About Martin Lindved, Pre-primary Teacher at Skansevenjens School
Birthplace: Fredericia, Denmark
Current residence: Fredericia, Denmark
Education: Educator, teacher and keynote speaker.
Websites I check every day: Facebook, Børnehaveklasseleder.dk, Itibevægelse.dk, youtube, TED, my school homepage
Person who inspires me most: Sir Ken Robinson, Sugata Mitra, and my wife.
Favorite childhood memory: This is definitely the many holidays I spent visiting my
grandparents on their farm. This was a place where I could really unleash my creativity playing in the fields and in the forest. Here nothing was impossible. The grown-ups only demanded my attendance at dinner time. I remember the first 13 years of my life as a never-ending summer.
Next travel destination (work or pleasure): Pleasure: Just been to Orlando,
Florida with my family in May; Work: I’m going to Greenland to show the Digital Tarzan Track.
When was the last time you laughed? Why? This question makes me think –
I laugh every day – a lot. It is usually the ways in which my children view life and everyday challenges that makes me laugh. It can also be my students’ views on my teaching. However, the question leads to a more important question: Who have you smiled at today – a smile costs nothing but gives so much.
Favorite book: The Story of the Little Mole Who Knew it Was None of His Business by Werner Holzwarth. This is a story of how simple things can be in a complex world. There are always solutions to the challenges of life. All you have to do is go along with it. It is the perfect manual for problem solving.
Favorite music: Lenny Kravitz, Reef, Dizzy Mizz Lizzy (Danish band), Beth Hart and Robbie Williams. I often have music playing at home, at work, in the car or just to relax.

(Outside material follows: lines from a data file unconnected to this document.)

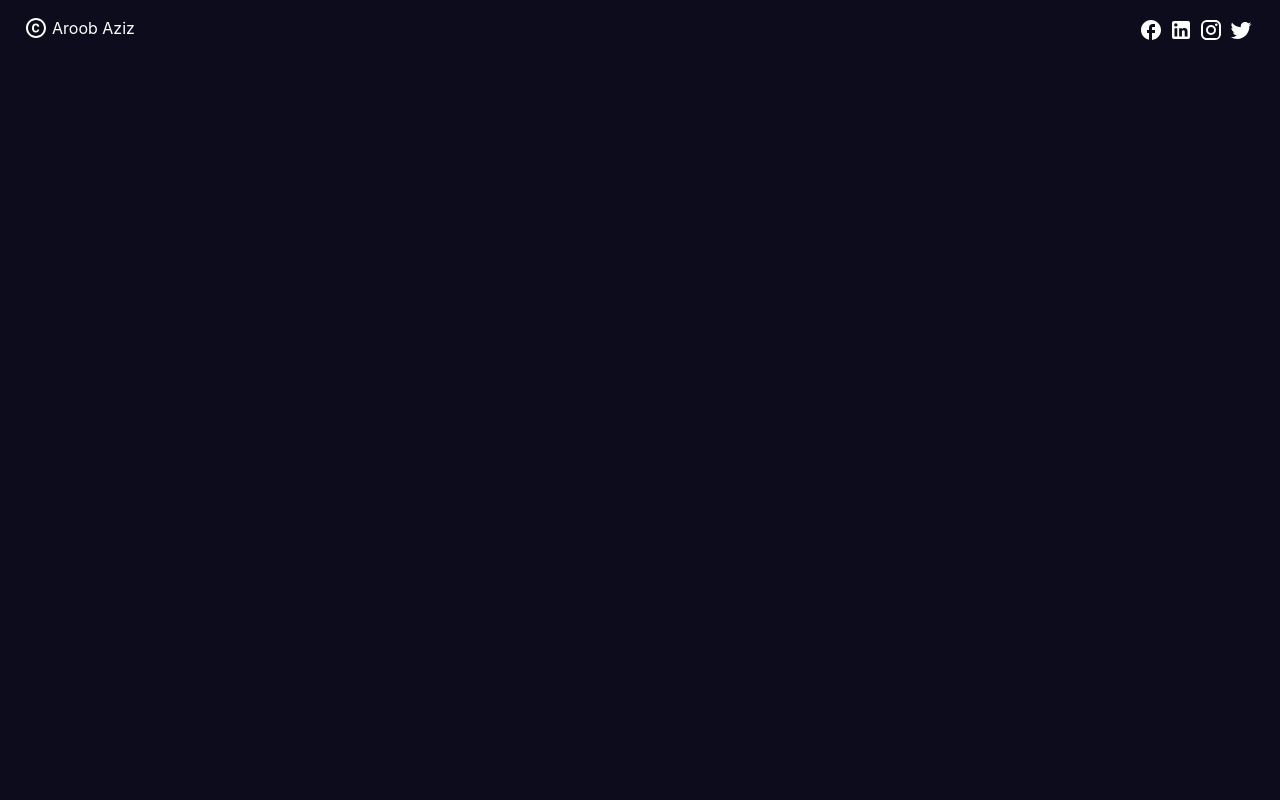
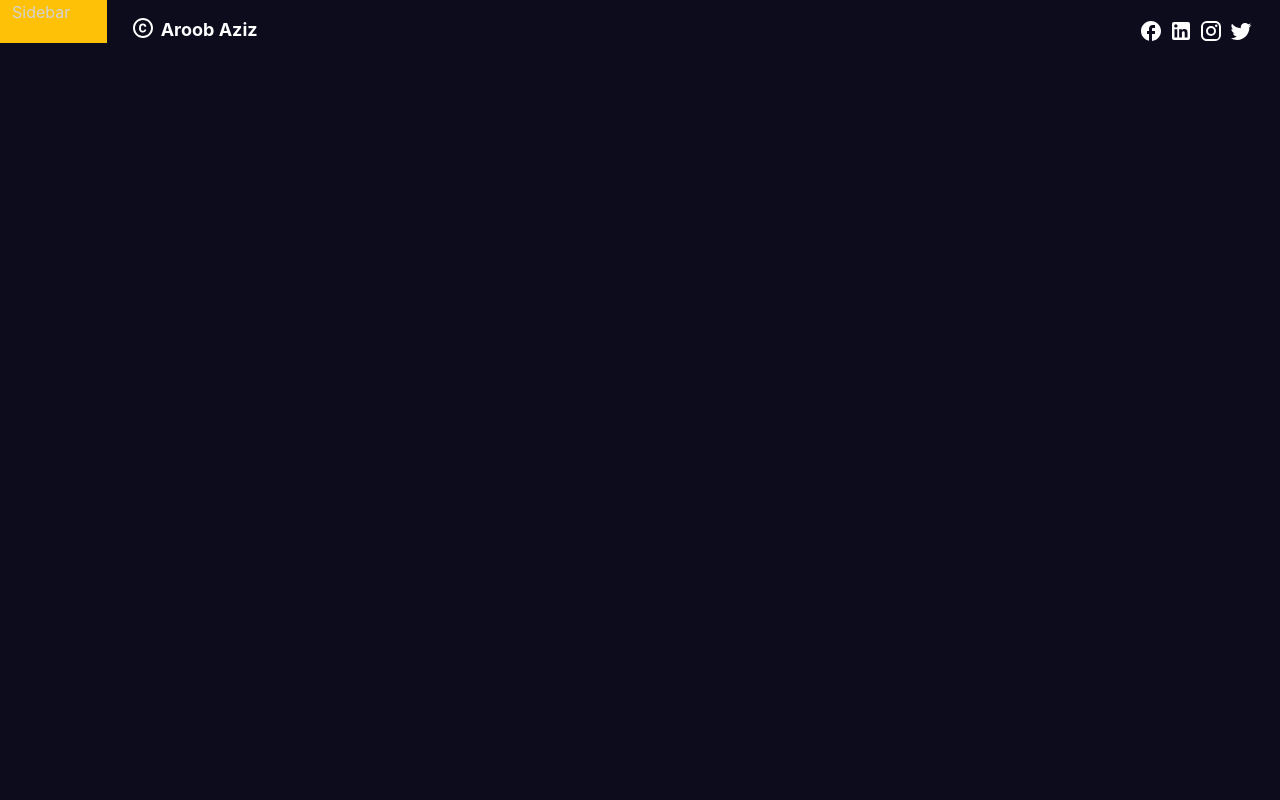
Before and after one commit to Aroob-Aziz/portfolio, a React (Create React App) app: page / in a window 1280 px wide. Shown: the top 800 px of the page. Built offline with nearby package versions, Linux system fonts and the light colour scheme.

Commit message:
new changes

```diff
--- a/package.json
+++ b/package.json
@@ -11,6 +11,7 @@
     "@testing-library/react": "^13.4.0",
     "@testing-library/user-event": "^13.5.0",
     "bootstrap": "^5.3.3",
+    "framer-motion": "^11.0.8",
     "react": "^18.2.0",
     "react-bootstrap": "^2.10.1",
     "react-dom": "^18.2.0",
--- a/src/App.js
+++ b/src/App.js
@@ -1,5 +1,6 @@
 import "./app.css";
 import { Navbar } from "./components/navbar";
+import { Hero } from "./components/hero";
 
 function App() {
   return (
@@ -7,7 +8,9 @@ function App() {
       <section>
         <Navbar />
       </section>
-      <section>Parallax</section>
+      <section>
+        <Hero />
+      </section>
       <section>Services</section>
       <section>Parallax</section>
       <section>Projects</section>
--- /dev/null
+++ b/src/components/hero/index.js
@@ -0,0 +1,6 @@
+import React from "react";
+import FavoriteIcon from "@mui/icons-material/Favorite";
+
+export const Hero = () => {
+  return;
+};
--- a/src/components/navbar/index.js
+++ b/src/components/navbar/index.js
@@ -6,15 +6,30 @@ import InstagramIcon from "@mui/icons-material/Instagram";
 import LinkedInIcon from "@mui/icons-material/LinkedIn";
 import { Container, Row, Col } from "react-bootstrap";
 import CopyrightIcon from "@mui/icons-material/Copyright";
+import { motion } from "framer-motion";
+import { Sidebar } from "./sidebar";
 
 export const Navbar = () => {
   return (
     <Container className="container">
       <Row>
-        <Col className=" gx-5 gy-3 d-flex flex-row justify-content-between">
+        <Col lg={1} className="bg-warning">
+          <Sidebar />
+        </Col>
+        <Col
+          lg={11}
+          className="gx-5 gy-3 d-flex flex-row justify-content-between"
+        >
           <a href="#" className="d-flex my-link">
             <CopyrightIcon className="me-1 rotate-on-hover" />
-            <span className="name">Aroob Aziz</span>
+            <motion.span
+              initial={{ opacity: 0, scale: 0.5 }}
+              animate={{ opacity: 1, scale: 1, x: 2 }}
+              transition={{ duration: 0.5 }}
+              className="name"
+            >
+              Aroob Aziz
+            </motion.span>
             <span className="code">Code by Aroob Aziz</span>
           </a>
           <div className="social d-flex justify-content-around ">
--- /dev/null
+++ b/src/components/navbar/sidebar/index.js
@@ -0,0 +1,7 @@
+import React from 'react'
+import "./style.css"
+export const Sidebar = () => {
+  return (
+    <div>Sidebar</div>
+  )
+}
--- a/src/components/navbar/style.css
+++ b/src/components/navbar/style.css
@@ -8,6 +8,8 @@
 a{
     color: white;
     text-decoration: none;
+    font-size: 18px;
+    font-weight: bold;
 }
 
 .my-link{
@@ -35,3 +37,7 @@ a{
 .social{
     width: 120px;
 }
+
+a:hover{
+    color: pink;
+}
```
Also changed, not shown: src/components/hero/style.css (added), src/components/navbar/sidebar/style.css (added), 1 other file (tests, documents, lock files or other folders).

Your favorite quote or motto: The truly wise person admits that they really know nothing at all.
- Socrates (469–399 B.C.)